The ONE organ responsible for high blood pressure.
What can employers do about hypertension in the workplace?
High blood pressure can cause damage to the arteries around your kidneys. This can reduce their ability to do their job and, at worst, lead to kidney failure. You are more likely to develop vision problems. Your eyes are full of small blood vessels that can easily be strained or damaged by high blood pressure.
All About Hypertension
Risk and ComplicationsHypertension, as a major modifiable risk factor for cardiovascular disease, results in more deaths than any other risk factors, including diabetes and cigarette smoking. Among other complications, hypertension can cause serious damage to the heart, resulting in chest pain, heart attack, heart failure, irregular heartbeat or stroke. Moreover, hypertension can cause kidney damage, leading to kidney failure.

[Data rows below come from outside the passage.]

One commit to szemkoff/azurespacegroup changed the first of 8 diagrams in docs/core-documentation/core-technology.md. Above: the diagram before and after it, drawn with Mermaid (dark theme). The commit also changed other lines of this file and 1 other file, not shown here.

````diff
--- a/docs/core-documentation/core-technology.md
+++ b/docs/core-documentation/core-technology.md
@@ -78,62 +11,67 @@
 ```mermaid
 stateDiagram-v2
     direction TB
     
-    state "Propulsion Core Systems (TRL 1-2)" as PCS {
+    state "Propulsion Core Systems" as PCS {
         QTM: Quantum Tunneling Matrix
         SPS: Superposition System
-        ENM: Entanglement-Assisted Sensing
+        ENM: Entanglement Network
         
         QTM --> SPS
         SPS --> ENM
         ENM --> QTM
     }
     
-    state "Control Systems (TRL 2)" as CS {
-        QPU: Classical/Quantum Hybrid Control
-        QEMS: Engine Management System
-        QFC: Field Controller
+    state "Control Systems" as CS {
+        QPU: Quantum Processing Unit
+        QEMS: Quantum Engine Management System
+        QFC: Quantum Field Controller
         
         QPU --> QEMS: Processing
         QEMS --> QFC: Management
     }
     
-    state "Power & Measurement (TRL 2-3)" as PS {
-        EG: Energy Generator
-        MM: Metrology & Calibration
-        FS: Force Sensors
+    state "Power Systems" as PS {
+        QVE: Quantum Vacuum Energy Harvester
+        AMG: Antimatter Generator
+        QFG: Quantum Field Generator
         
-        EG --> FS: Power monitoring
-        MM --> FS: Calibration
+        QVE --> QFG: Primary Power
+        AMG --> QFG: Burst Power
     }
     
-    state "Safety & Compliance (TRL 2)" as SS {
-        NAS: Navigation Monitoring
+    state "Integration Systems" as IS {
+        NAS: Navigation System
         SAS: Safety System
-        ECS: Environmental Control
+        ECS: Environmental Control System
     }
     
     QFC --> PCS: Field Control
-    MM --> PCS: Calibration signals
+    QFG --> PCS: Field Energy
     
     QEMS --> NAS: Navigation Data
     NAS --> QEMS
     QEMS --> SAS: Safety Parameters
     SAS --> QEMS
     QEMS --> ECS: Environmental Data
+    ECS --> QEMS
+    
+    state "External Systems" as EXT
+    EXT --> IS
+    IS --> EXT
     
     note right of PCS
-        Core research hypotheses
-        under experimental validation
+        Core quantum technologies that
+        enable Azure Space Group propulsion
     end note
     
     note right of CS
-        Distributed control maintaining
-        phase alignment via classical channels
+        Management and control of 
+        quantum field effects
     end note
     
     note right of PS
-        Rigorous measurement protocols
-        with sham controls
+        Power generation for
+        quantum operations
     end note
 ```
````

Population with HypertensionThe World Health Organization (WHO) estimates that between 2000 and 2025, the number of patients diagnosed with hypertension will increase from one billion to 1.5 billion globally and Asia will contribute a large proportion of this patient population. As compared to Caucasian populations with a comparable BMI, East and South Asian populations are subject to a relatively greater risk of developing hypertension. In highly populated developing Asian countries, such as China and India, the total number of hypertensive patients is expected to increase to more than 500 million by 2025. Risk indicators for hypertension in most countries in Asia include:
- Diabetes mellitus
- Sedentary behavior
- Alcohol consumption
- Higher social class
- Salt intake
Stalking the Silent KillerHypertension is often dubbed the silent killer because it is largely a symptomless condition. What companies can do is to promote awareness of hypertension and highlight the importance of high blood pressure as part of their efforts to create a health-positive workplace culture. A variety of drill-down strategies can be used to get more employees screened, better identify those at risk and drive healthier outcomes by pushing high-risk employees to get the care they need as preventative measures.
- Encourage employees to be health-aware and make the most of opportunities for check-ups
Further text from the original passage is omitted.